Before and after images
····················

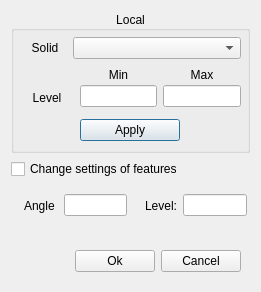
orientalinformation/foamnode, file DMesh_Widget/w_meshstlrefineadvance.ui: the form before one commit.
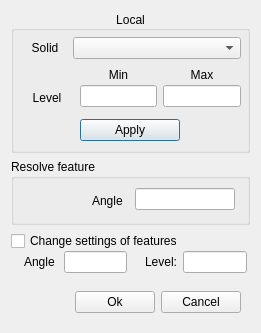
The form after the commit.

Commit message: Fix open only one DMesh, and Add resolve angle

```diff
--- a/DMesh_Widget/w_meshstlrefineadvance.ui
+++ b/DMesh_Widget/w_meshstlrefineadvance.ui
@@ -7,7 +7,7 @@
     <x>0</x>
     <y>0</y>
     <width>261</width>
-    <height>292</height>
+    <height>303</height>
    </rect>
   </property>
   <property name="windowTitle">
@@ -233,6 +233,68 @@
      </layout>
     </widget>
    </item>
+   <item>
+    <widget class="QGroupBox" name="groupBox">
+     <property name="title">
+      <string>Resolve feature</string>
+     </property>
+     <layout class="QHBoxLayout" name="horizontalLayout_3">
+      <item>
+       <widget class="QLabel" name="label_87">
+        <property name="sizePolicy">
+         <sizepolicy hsizetype="Preferred" vsizetype="Expanding">
+          <horstretch>0</horstretch>
+          <verstretch>0</verstretch>
+         </sizepolicy>
+        </property>
+        <property name="text">
+         <string>Angle </string>
+        </property>
+        <property name="alignment">
+         <set>Qt::AlignRight|Qt::AlignTrailing|Qt::AlignVCenter</set>
+        </property>
+       </widget>
+      </item>
+      <item>
+       <widget class="QFrame" name="frame_129">
+        <layout class="QVBoxLayout" name="verticalLayout_126">
+         <property name="spacing">
+          <number>3</number>
+         </property>
+         <property name="leftMargin">
+          <number>3</number>
+         </property>
+         <property name="topMargin">
+          <number>0</number>
+         </property>
+         <property name="rightMargin">
+          <number>3</number>
+         </property>
+         <property name="bottomMargin">
+          <number>3</number>
+         </property>
+         <item>
+          <widget class="QLineEdit" name="txt_ResolveFeatureAngle">
+           <property name="sizePolicy">
+            <sizepolicy hsizetype="Preferred" vsizetype="Fixed">
+             <horstretch>0</horstretch>
+             <verstretch>0</verstretch>
+            </sizepolicy>
+           </property>
+           <property name="maximumSize">
+            <size>
+             <width>100</width>
+             <height>16777215</height>
+            </size>
+           </property>
+          </widget>
+         </item>
+        </layout>
+       </widget>
+      </item>
+     </layout>
+    </widget>
+   </item>
    <item>
     <widget class="QFrame" name="frame_MeshSurfaceFeaturesCB">
      <layout class="QVBoxLayout" name="verticalLayout_87">
```
Left out of the diff: 33 changed lines with no effect on the pictures. The commit also changes 6 other files.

····················

TASK TO COMPLETE
Which lines of the records above contain the word "form"? Copy each of them.

RESULT
orientalinformation/foamnode, file DMesh_Widget/w_meshstlrefineadvance.ui: the form before one commit.
The form after the commit.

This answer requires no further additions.